Concepts and Theory Change
On Concepts that Change with the Advance of ScienceRichard M. Burian
Conceptual Development versus Conceptual Change:Response to BurianJames G. Lennox
Perceptual Awareness
In Defense of the Theory of Appearing: Comments on Ghate and SalmieriPierre Le Morvan
Forms of Awareness and “Three-Factor” TheoriesGregory Salmieri
Direct Realism and Salmieri’s “Forms of Awareness”Bill Brewer
Keeping up Appearances: Reflections on the Debate Over Perceptual InfallibilismBenjamin Bayer
Uniform Abbreviations of Works
References
List of Contributors
Index

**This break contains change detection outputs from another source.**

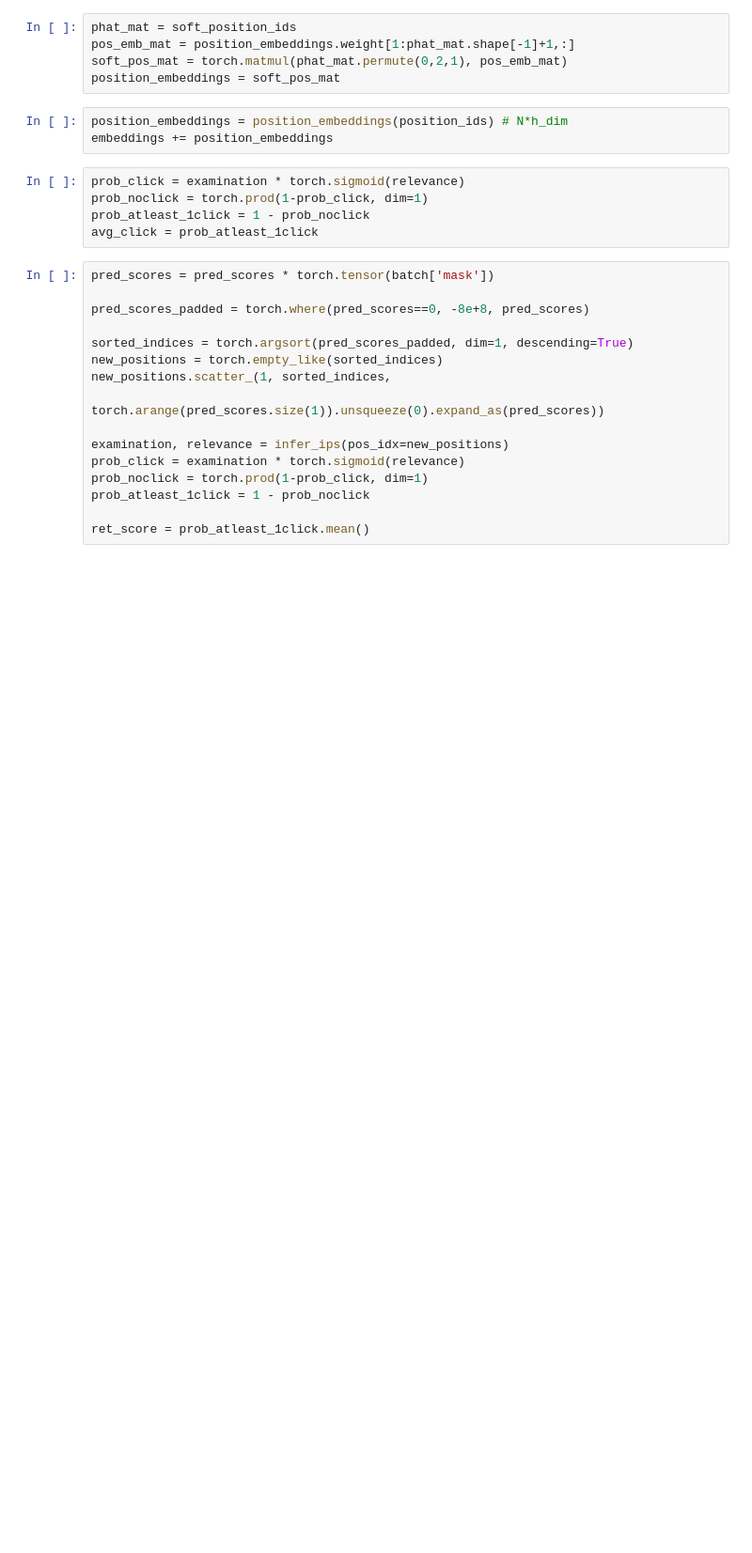
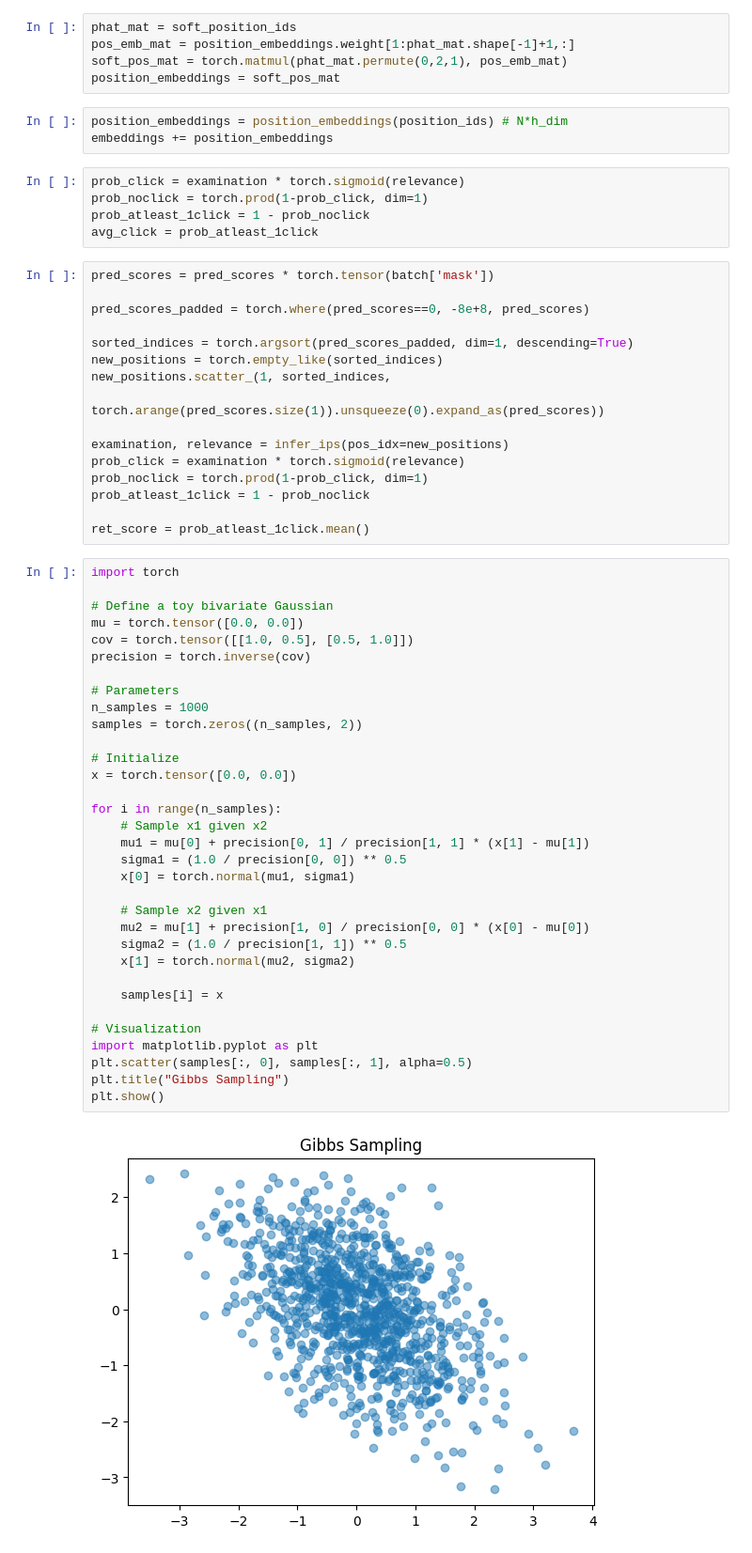
Before and after one commit to GauravBh1010tt/RewardRank, a Jupyter notebook: temp.ipynb, the cells around one changed output. Shown at 94% size. Cells and saved outputs as stored; diff of their text form; blank space fills up the shorter version.

```diff
--- a/temp.ipynb
+++ b/temp.ipynb
@@ -1157,3 +1274,38 @@ prob_noclick = torch.prod(1-prob_click, dim=1)
 prob_atleast_1click = 1 - prob_noclick
 
 ret_score = prob_atleast_1click.mean()
+# %%
+import torch
+
+# Define a toy bivariate Gaussian
+mu = torch.tensor([0.0, 0.0])
+cov = torch.tensor([[1.0, 0.5], [0.5, 1.0]])
+precision = torch.inverse(cov)
+
+# Parameters
+n_samples = 1000
+samples = torch.zeros((n_samples, 2))
+
+# Initialize
+x = torch.tensor([0.0, 0.0])
+
+for i in range(n_samples):
+    # Sample x1 given x2
+    mu1 = mu[0] + precision[0, 1] / precision[1, 1] * (x[1] - mu[1])
+    sigma1 = (1.0 / precision[0, 0]) ** 0.5
+    x[0] = torch.normal(mu1, sigma1)
+
+    # Sample x2 given x1
+    mu2 = mu[1] + precision[1, 0] / precision[0, 0] * (x[0] - mu[0])
+    sigma2 = (1.0 / precision[1, 1]) ** 0.5
+    x[1] = torch.normal(mu2, sigma2)
+
+    samples[i] = x
+
+# Visualization
+import matplotlib.pyplot as plt
+plt.scatter(samples[:, 0], samples[:, 1], alpha=0.5)
+plt.title("Gibbs Sampling")
+plt.show()
+# %% [output]
+[figure, added]
```
Also changed, not shown: parts of 34 cells of this notebook, 14 other files.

From the book’s back cover:

“A landmark set of essays, with comments and responses, exploring the implications of Rand’s theories on perception, concept-formation, definition, justification, and conceptual change in science. The publication of this remarkable and engaging volume brings to the attention of professionals a theory of knowledge whose depth, breadth, and nuance may surprise them.”

—Harry Binswanger, Editor, second edition of Ayn Rand’s Introduction to Objectivist Epistemology

 

“This second volume of Ayn Rand Society Philosophical Studies provides extensive analysis of Ayn Rand’s epistemology, the most important—but perhaps the least well-known—part of her philosophy of Objectivism. Contributed by scholars both sympathetic to and critical of Rand’s approach, these revealing essays address a wide range of topics, including Rand’s unique accounts of concept-formation and objectivity.”

—Darryl Wright, Harvey Mudd College

 

“By locating Rand’s theory of concepts in both traditional and contemporary debates, this collection offers a textured portrait of her distinctive view while also advancing the debates themselves. The essays are uniformly engaging and incisive, making substantial contributions on such topics as definitions, theory change, and epistemic justification. The crosscurrents in the comments and responses make the issues come alive, and broader applications (such as for value theory) are apparent. Overall, a terrific contribution.”

—Tara A. Smith, University of Texas-Austin